The title of this post was actually meant to reflect my thoughts on the time required to mull over and consider a potential investment. It is also meant to be a “break” from the heavy analyses going on in prior posts on MTQ and SIA Engineering. There is another analysis coming up and planned for Boustead’s FY 2011 results. This post is to summarize some of the thoughts I have gone through while taking bus/MRT recently, and follows closely on my previous post on “Pace of Research”. I guess you can say that I would recommend reading both posts back to back, as this post is sort of a “follow-up” to the previous one.
So what exactly does the title mean? While pace of research was meant to assess how dedicated one should be while researching a company, to the extent of whether he can allocate sufficient time to dig deep into a company’s financials, stakeholders and business model; period of contemplation addresses the issue of how long one should study a company before deciding if sufficient research and study had been taken. This would naturally translate into a reasoned decision to purchase shares in the Company. The problem is that different companies have different characteristics, and I admit that some do require a lot more monitoring and following up than others, purely due to not just the nature of the business but also the way the company is run. Add to that strategic management decisions, varied management styles and an evolving business model and you get some very subjective views on how long one should evaluate a company before committing. I will now attempt to state, broadly, how much time one should adequately devote before making an informed decision.
Note that the default conditions for investment will be required, such as good margins, good and consistent free cash flow, steady earnings and decent ROE. What differs is the nature of the business and the type of industry the Company is in, as I shall elaborate.
For companies in cyclical industries, one has to at least observe one entire economic cycle relating to that industry before deciding when, or whether, to buy some shares. Examples would be companies in construction or property like Tat Hong or Capitaland, where the housing boom/bust cycle would determine if valuations are demanding or not. Therefore, the period one should take should stretch into years if one wishes to fully understand the business cycle and determine when to make a purchase. Of course, history can always serve as a guide but the future may not always repeat itself in the same way. I would think these companies are best avoided unless you can time the cycle very well and go in at the point of lowest valuation, and just before the economic uptick.
Cash-Rich Companies in declining industries

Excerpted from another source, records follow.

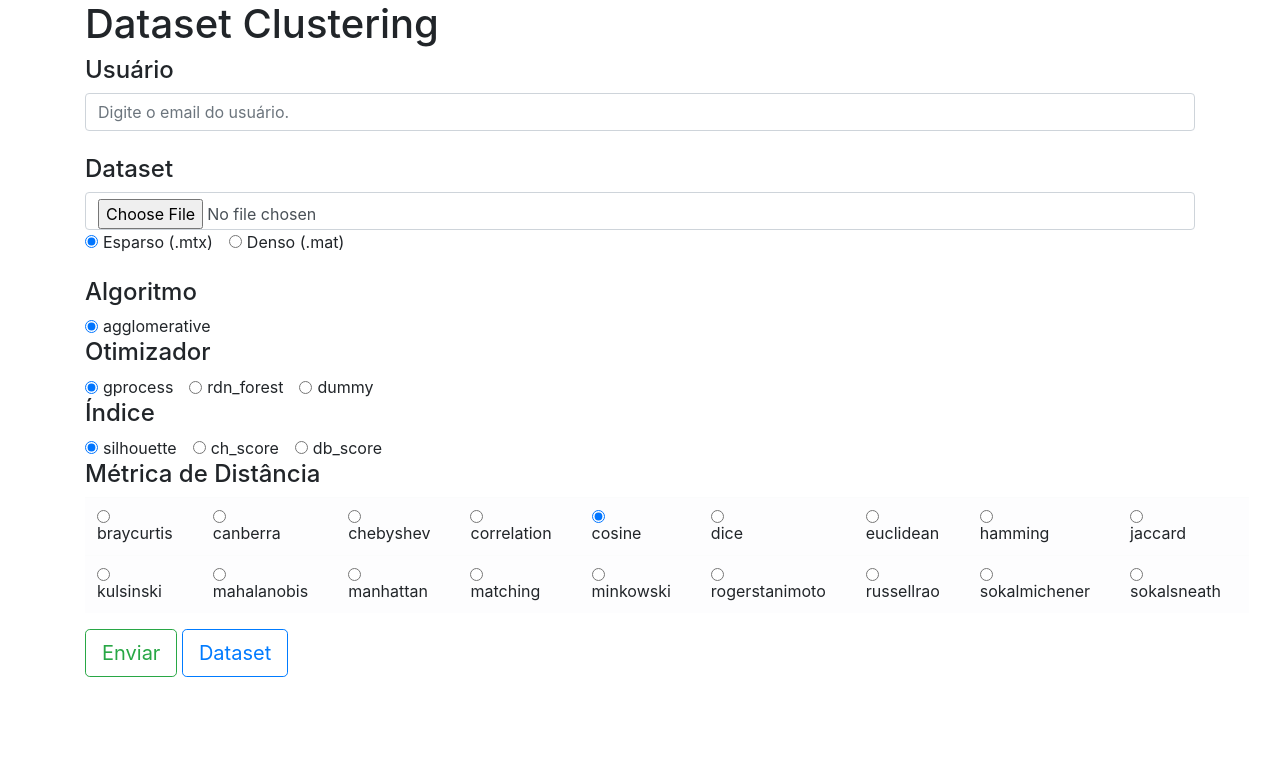
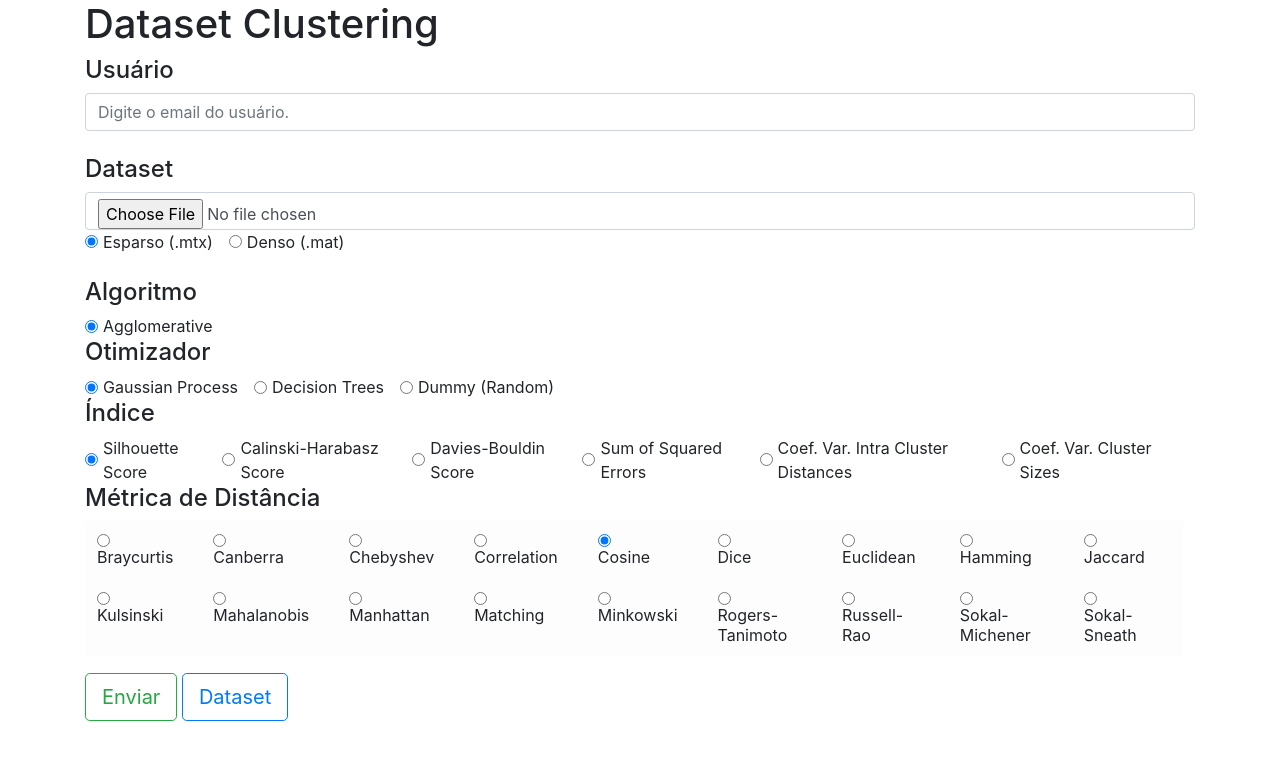
Before and after one commit to marcosspalenza/clustering_manager, a Flask app: page / in a window 1280 px wide. Shown: the top 760 px of the page. Run offline with Flask 2, Linux system fonts and the light colour scheme; some libraries are stand-ins or nearby versions.

Commit message:
Rework clustering module
Add new parameters and fix output description

```diff
--- a/app.py
+++ b/app.py
@@ -54,8 +54,11 @@ def check_status(dataset, user):
         with open(app.config['CTRL_LOCATION']+"ctrl_queue", "r") as lock_file:
             queue_info = [task for task in lock_file.read().split("\n") if task != ""]
 
-        if os.path.isdir(app.config['DOWNLOAD_LOCATION']+user+dataset):
-            if os.path.isfile(app.config['DOWNLOAD_LOCATION']+user+dataset+"/clusters.txt"):
+        cluster_file = app.config['DOWNLOAD_LOCATION']+user+dataset+"/clusters.txt"
+        exec_file = app.config['DOWNLOAD_LOCATION']+user+dataset+"/exec.csv"
+        output_path = app.config['DOWNLOAD_LOCATION']+user+dataset
+        if os.path.isdir(output_path):
+            if os.path.isfile(exec_file) and os.path.isfile(cluster_file):
                 return "success"
             else:
                 return "warning"
@@ -192,7 +195,7 @@ def dataset():
     return render_template("dataset.html", clusters=settings["clusters"], cluster_size=settings["cluster_size"],
                             cluster_path=settings["cluster_path"], cluster_exec=settings["cluster_exec"], time=settings["timer"],
                             ss=settings["ss"], nmi=settings["nmi"], ari=settings["ari"],
-                            ca=settings["ca"], dbs=settings["dbs"], chs=settings["chs"]
+                            sse=settings["sse"], ca=settings["ca"], dbs=settings["dbs"], chs=settings["chs"]
                         )
 
 def dataset_loc():
@@ -201,18 +204,41 @@ def dataset_loc():
         session["status"] = check_status(session["dataset"], session["usuario"])
         clsresults["clusters"] = get_clusters(session["dataset"], session["usuario"])
         clsresults["cluster_size"] = []
-        clsresults["cluster_path"] = app.config["WEB_ENV"]+session["usuario"]+session["dataset"]+"/clusters.txt"
-        clsresults["cluster_exec"] = app.config["WEB_ENV"]+session["usuario"]+session["dataset"]+"/exec.csv"
+        clsresults["cluster_exec"] = ""
+        clsresults["cluster_path"] = ""
         clsresults["timer"] = 0
         clsresults["ss"] = -1
+        clsresults["sse"] = -1
         clsresults["nmi"] = -1
         clsresults["ari"] = -1
         clsresults["ca"] = -1
         clsresults["dbs"] = -1
         clsresults["chs"] = -1
         if session["status"] == "success":
+            output = ""
+            with open(app.config["WEB_ENV"]+session["usuario"]+session["dataset"]+"/exec.csv", "r") as csvout:
+                output = [i for i in csvout.read().split("\n") if i != ""][-1]
+            """
+            Clustering Ouput
+            0-"Dataset", 1-"Time(min)", 2-"Distance", 3-"Algorithm",
+            4-"Index", 5-"Optimizer", 6-"SS", 7-"DBS", 8-"CHS", 9-"SSE",
+            10-"NMI", 11-"ARI", 12-"CA", 13-"Tests", 14-"Clusters"
+            ]
+            """
+            clsresults["timer"] = output.split("\t")[1]
+            clsresults["ss"] = output.split("\t")[6]
+            clsresults["dbs"] = output.split("\t")[7]
+            clsresults["chs"] = output.split("\t")[8]
+            clsresults["sse"] = output.split("\t")[9]
+            clsresults["nmi"] = output.split("\t")[10]
+            clsresults["ari"] = output.split("\t")[11]
+            clsresults["ca"] = output.split("\t")[12]
+            clsresults["cluster_path"] = app.config["WEB_ENV"]+session["usuario"]+session["dataset"]+"/clusters.txt"
+            clsresults["cluster_exec"] = app.config["WEB_ENV"]+session["usuario"]+session["dataset"]+"/exec.csv"
             clsresults["clusters"] = " : ".join(sorted([str(len([c1 for c1 in clsresults["clusters"] if c1 == c2])) for c2 in [c for c in list(set(clsresults["clusters"]))]]))
             clsresults["cluster_size"] = len(clsresults["clusters"].split(":"))
+        elif session["status"] == "warning":
+            clsresults["cluster_path"] = app.config["WEB_ENV"]+session["usuario"]+session["dataset"]+"/exceptions.csv"
         return clsresults
     else:
         return render_template("index.html")
--- a/templates/index.html
+++ b/templates/index.html
@@ -33,27 +33,33 @@
 			<h4> Algoritmo </h4>
 			<div class="form-check form-check-inline" required>
 				<input class="form-check-input" type="radio" name="alg" id="radio-alg" value="agglomerative" checked>
-					<label class="form-check-label" for="radio-alg">agglomerative</label>
+				<label class="form-check-label" for="radio-alg">Agglomerative</label>
 			</div>
 			<br>
 			<h4> Otimizador </h4>
 			<div class="form-check form-check-inline" required>
 				<input class="form-check-input" type="radio" name="opt" id="radio-opt" value="gprocess" checked>
-					<label class="form-check-label" for="radio-opt">gprocess</label>
-					<input class="form-check-input" type="radio" name="opt" id="radio-opt" value="rdn_forest">
-					<label class="form-check-label" for="radio-opt">rdn_forest</label>
+				<label class="form-check-label" for="radio-opt">Gaussian Process</label>
+				<input class="form-check-input" type="radio" name="opt" id="radio-opt" value="dtree">
+				<label class="form-check-label" for="radio-opt">Decision Trees</label>
 				<input class="form-check-input" type="radio" name="opt" id="radio-opt" value="dummy">
-					<label class="form-check-label" for="radio-opt">dummy</label>
+				<label class="form-check-label" for="radio-opt">Dummy (Random)</label>
 			</div>
 			<br>
 			<h4> Índice </h4>
 			<div class="form-check form-check-inline" required>
 				<input class="form-check-input" type="radio" name="idx" id="radio-idx" value="silhouette" checked>
-					<label class="form-check-label" for="radio-idx">silhouette</label>
+				<label class="form-check-label" for="radio-idx">Silhouette Score</label>
 				<input class="form-check-input" type="radio" name="idx" id="radio-idx" value="ch_score">
-					<label class="form-check-label" for="radio-idx">ch_score</label>
+				<label class="form-check-label" for="radio-idx">Calinski-Harabasz Score</label>
 				<input class="form-check-input" type="radio" name="idx" id="radio-idx" value="db_score">
-					<label class="form-check-label" for="radio-idx">db_score</label>
+				<label class="form-check-label" for="radio-idx">Davies-Bouldin Score</label>
+				<input class="form-check-input" type="radio" name="idx" id="radio-idx" value="sse">
+				<label class="form-check-label" for="radio-idx">Sum of Squared Errors</label>
+				<input class="form-check-input" type="radio" name="idx" id="radio-idx" value="cv_distance">
+				<label class="form-check-label" for="radio-idx">Coef. Var. Intra Cluster Distances</label>
+				<input class="form-check-input" type="radio" name="idx" id="radio-idx" value="cv_size">
+				<label class="form-check-label" for="radio-idx">Coef. Var. Cluster Sizes</label>
 			</div>
 			<br>
 			<h4> Métrica de Distância </h4>
@@ -64,94 +70,94 @@
 					<td>
 						<input class="form-check-input" type="radio" name="mtr" id="radio-mtr" value="braycurtis">
 						<br>
-							<label class="form-check-label" for="radio-mtr">braycurtis</label>
+						<label class="form-check-label" for="radio-mtr">Braycurtis</label>
 					</td>
 					<td>
 						<input class="form-check-input" type="radio" name="mtr" id="radio-mtr" value="canberra">
 						<br>
-							<label class="form-check-label" for="radio-mtr">canberra</label>
+						<label class="form-check-label" for="radio-mtr">Canberra</label>
 					</td>
 					<td>
 						<input class="form-check-input" type="radio" name="mtr" id="radio-mtr" value="chebyshev">
 						<br>
-							<label class="form-check-label" for="radio-mtr">chebyshev</label>
+						<label class="form-check-label" for="radio-mtr">Chebyshev</label>
 					</td>
 					<td>
 						<input class="form-check-input" type="radio" name="mtr" id="radio-mtr" value="correlation">
 						<br>
-							<label class="form-check-label" for="radio-mtr">correlation</label>
+						<label class="form-check-label" for="radio-mtr">Correlation</label>
 					</td>
 					<td>
 						<input class="form-check-input" type="radio" name="mtr" id="radio-mtr" value="cosine" checked>
 						<br>
-							<label class="form-check-label" for="radio-mtr">cosine</label>
+						<label class="form-check-label" for="radio-mtr">Cosine</label>
 					</td>
 					<td>
 						<input class="form-check-input" type="radio" name="mtr" id="radio-mtr" value="dice">
 						<br>
-							<label class="form-check-label" for="radio-mtr">dice</label>
+						<label class="form-check-label" for="radio-mtr">Dice</label>
 					</td>
 					<td>
 						<input class="form-check-input" type="radio" name="mtr" id="radio-mtr" value="euclidean">
 						<br>
-							<label class="form-check-label" for="radio-mtr">euclidean</label>
+						<label class="form-check-label" for="radio-mtr">Euclidean</label>
 					</td>
 					<td>
 						<input class="form-check-input" type="radio" name="mtr" id="radio-mtr" value="hamming">
 						<br>
-							<label class="form-check-label" for="radio-mtr">hamming</label>
+						<label class="form-check-label" for="radio-mtr">Hamming</label>
 					</td>
 					<td>
 						<input class="form-check-input" type="radio" name="mtr" id="radio-mtr" value="jaccard">
 						<br>
-							<label class="form-check-label" for="radio-mtr">jaccard</label>
+						<label class="form-check-label" for="radio-mtr">Jaccard</label>
 					</td>
 				</tr>
 				<tr class="table-light">
 					<td>
 						<input class="form-check-input" type="radio" name="mtr" id="radio-mtr" value="kulsinski">
 						<br>
-							<label class="form-check-label" for="radio-mtr">kulsinski</label>
+						<label class="form-check-label" for="radio-mtr">Kulsinski</label>
 					</td>
 					<td>
 						<input class="form-check-input" type="radio" name="mtr" id="radio-mtr" value="mahalanobis">
 						<br>
-							<label class="form-check-label" for="radio-mtr">mahalanobis</label>
+						<label class="form-check-label" for="radio-mtr">Mahalanobis</label>
 					</td>
 					<td>
 						<input class="form-check-input" type="radio" name="mtr" id="radio-mtr" value="manhattan">
 						<br>
-							<label class="form-check-label" for="radio-mtr">manhattan</label>
+						<label class="form-check-label" for="radio-mtr">Manhattan</label>
 					</td>
 					<td>
 						<input class="form-check-input" type="radio" name="mtr" id="radio-mtr" value="matching">
 						<br>
-							<label class="form-check-label" for="radio-mtr">matching</label>
+						<label class="form-check-label" for="radio-mtr">Matching</label>
 					</td>
 					<td>
 						<input class="form-check-input" type="radio" name="mtr" id="radio-mtr" value="minkowski">
 						<br>
-							<label class="form-check-label" for="radio-mtr">minkowski</label>
+						<label class="form-check-label" for="radio-mtr">Minkowski</label>
 					</td>
 					<td>
 						<input class="form-check-input" type="radio" name="mtr" id="radio-mtr" value="rogerstanimoto">
 						<br>
-							<label class="form-check-label" for="radio-mtr">rogerstanimoto</label>
+						<label class="form-check-label" for="radio-mtr">Rogers-Tanimoto</label>
 					</td>
 					<td>
 						<input class="form-check-input" type="radio" name="mtr" id="radio-mtr" value="russellrao">
 						<br>
-							<label class="form-check-label" for="radio-mtr">russellrao</label>
+						<label class="form-check-label" for="radio-mtr">Russell-Rao</label>
 					</td>
 					<td>
 						<input class="form-check-input" type="radio" name="mtr" id="radio-mtr" value="sokalmichener">
 						<br>
-							<label class="form-check-label" for="radio-mtr">sokalmichener</label>
+						<label class="form-check-label" for="radio-mtr">Sokal-Michener</label>
 					</td>
 					<td>
 						<input class="form-check-input" type="radio" name="mtr" id="radio-mtr" value="sokalsneath">
 						<br>
-							<label class="form-check-label" for="radio-mtr">sokalsneath</label>
+						<label class="form-check-label" for="radio-mtr">Sokal-Sneath</label>
 					</td>
 				</tr>
 				</tbody>
```
Also changed, not shown: control_clstropt.py (+6 -7 lines), templates/dataset.html (+49 -30 lines). Lines whose indentation alone changed are shown as unchanged.
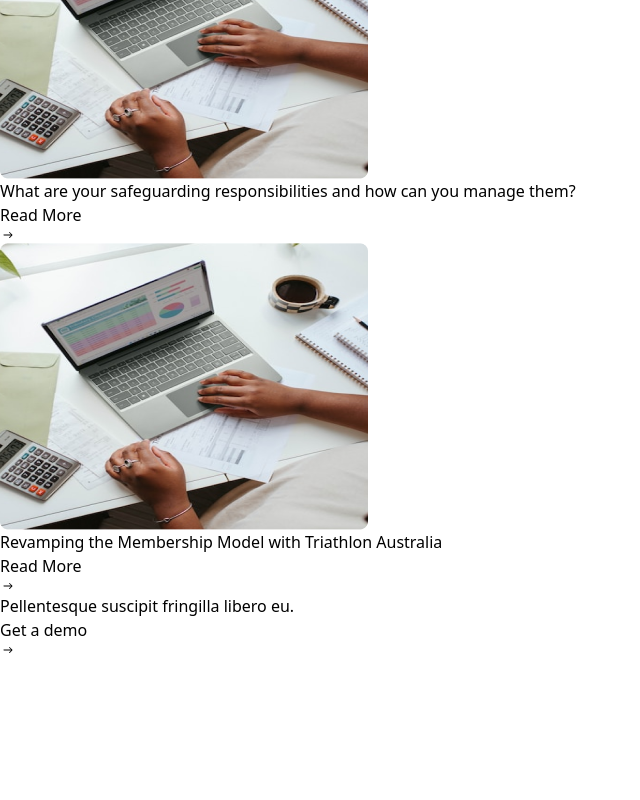
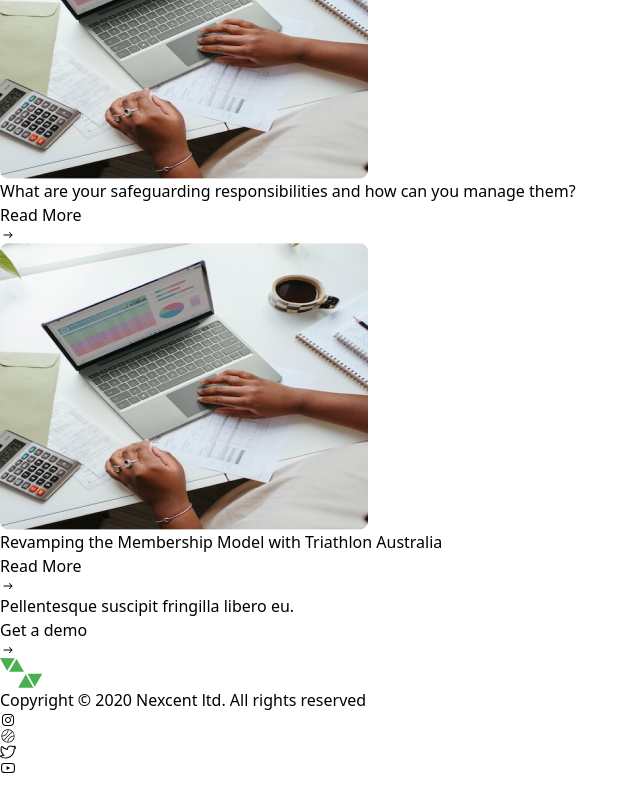
Before and after one commit to talha-fullstackdev/bytewise-project, a React (Vite) app: page / in a window 1280 px wide. Shown: the part 4381-5181 px from the top of the page, without its empty margins (0-640 px from the left). Before the commit the page ends 5039 px from the top, so only its background shows below. Built offline with nearby package versions, Linux system fonts and the light colour scheme.

Commit message:
imports icons and logo of FooterLogo component

```diff
--- a/src/components/footer/Footer.jsx
+++ b/src/components/footer/Footer.jsx
@@ -4,7 +4,7 @@
 import FooterMail from './FooterMail'
 const Footer = () => {
   return (
-    <div>
+    <div className='bg-[#263238]'>
         <FooterLogo/>
         <FooterNavigation/>
         <FooterMail/>
--- a/src/components/footer/FooterLogo.jsx
+++ b/src/components/footer/FooterLogo.jsx
@@ -1,11 +1,25 @@
 import React from "react";
-
+import { IoLogoInstagram } from "react-icons/io";
+import { CiBasketball } from "react-icons/ci";
+import { SlSocialTwitter } from "react-icons/sl";
+import { AiOutlineYoutube } from "react-icons/ai";
+import Logo from "../../assets/logo2.svg"
 const FooterLogo = () => {
+  const icons = [
+    <IoLogoInstagram />,
+    <CiBasketball />,
+    <SlSocialTwitter />,
+    <AiOutlineYoutube />,
+  ];
   return (
     <div>
-      <img src="" alt="" />
+      <img src={Logo} alt="logo" />
       <p>Copyright © 2020 Nexcent ltd. All rights reserved</p>
-      <img src="" alt="" />
+      {icons.map((icon)=>(
+        <div className="">
+          <span>{icon}</span>
+        </div>
+      ))}
     </div>
   );
 };
--- a/src/pages/HomePage.jsx
+++ b/src/pages/HomePage.jsx
@@ -8,6 +8,7 @@
 import Tesla from '../components/tesla/Tesla'
 import Marketing from '../components/marketing/Marketing'
 import Fringilla from "../components/fringilla/Fringilla.jsx"
+import Footer from '../components/footer/Footer.jsx'
 const HomePage = () => {
   return (
     <>
@@ -20,6 +21,7 @@
       <Tesla/>
       <Marketing/>
       <Fringilla/>
+      <Footer/>
     </>
   )
 }
```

Companies such as GRP would qualify, as they are very cash-heavy but are mired in a business which is declining and competitive. One should observe such companies to the extent that they actually plan to do something with the cash hoard, or if they undertake actions (e.g. M&A) to improve the business model. Alternatively, the investor could also study the company as a yield play, with potential to generate good FCF even in a declining industry. The time period in this case could be anything from a few months (for research) to perhaps one or two years to observe and study Management’s decisions.
Companies in new industries with low barriers to entry (many new entrants)
These are companies which have had a first-mover advantage with respect to a new and emerging industry; and therefore are enjoying supernormal profits, margins and very good cash flow. Some examples may include palm oil, bio-fuels and solar panels which are at the cutting edge of technology. However, more time needs to be spent observing such companies as many new entrants, seeing the huge profits being made by the incumbent, may scramble to grab a piece of the pie as well. The ever-changing economics and dynamics within the industry would require a longer-term study before any commitment is made. In addition, there is also not much history to fall back on as these industries may be relatively new.
Fast Growth Companies
Fast growth companies are those which are aggressively expanding, conquering new territories, opening new offices in new countries, and generally engaging in active M&A or corporate actions. They usually do not pay a dividend as profits are reinvested to grow the business. For such companies, one should observe only as long as one should in order to gain comfort on their plans, and current growth strategy. Once an understanding is formed, a position could be taken up without waiting for too long. Of course, one should also watch out for valuations – growth companies usually trade at higher valuations as a lot of potential future growth is already factored in. Investors may wish to discount for this growth in order to maintain some margin of safety.
Stalwarts and Stable Conglomerates
The final category of companies which I would like to comment on are the stalwarts, or stable blue-chips, as well as conglomerates. These would include ST Engineering and SingTel for the former and Keppel Corporation for the latter. SIA Engineering would also probably fall into this category. This type of companies probably require the least amount of monitoring and observation, as they already have an entrenched market position, steady earnings and decent cash flows. One would simply need to understand the business and be comfortable with the financials and numbers before deciding to invest, and this should not take a whole lot of time.
To summarize, the length of time taken should not be inordinately long, otherwise one may miss out of very good opportunities to accumulate shares in well-run companies, as well as miss out on the compounding effects of their investments growing over the years. Yet, one should not be unduly hasty in committing to a purchase before one has done sufficient research, otherwise the consequences could be disastrous and detrimental to one’s wealth.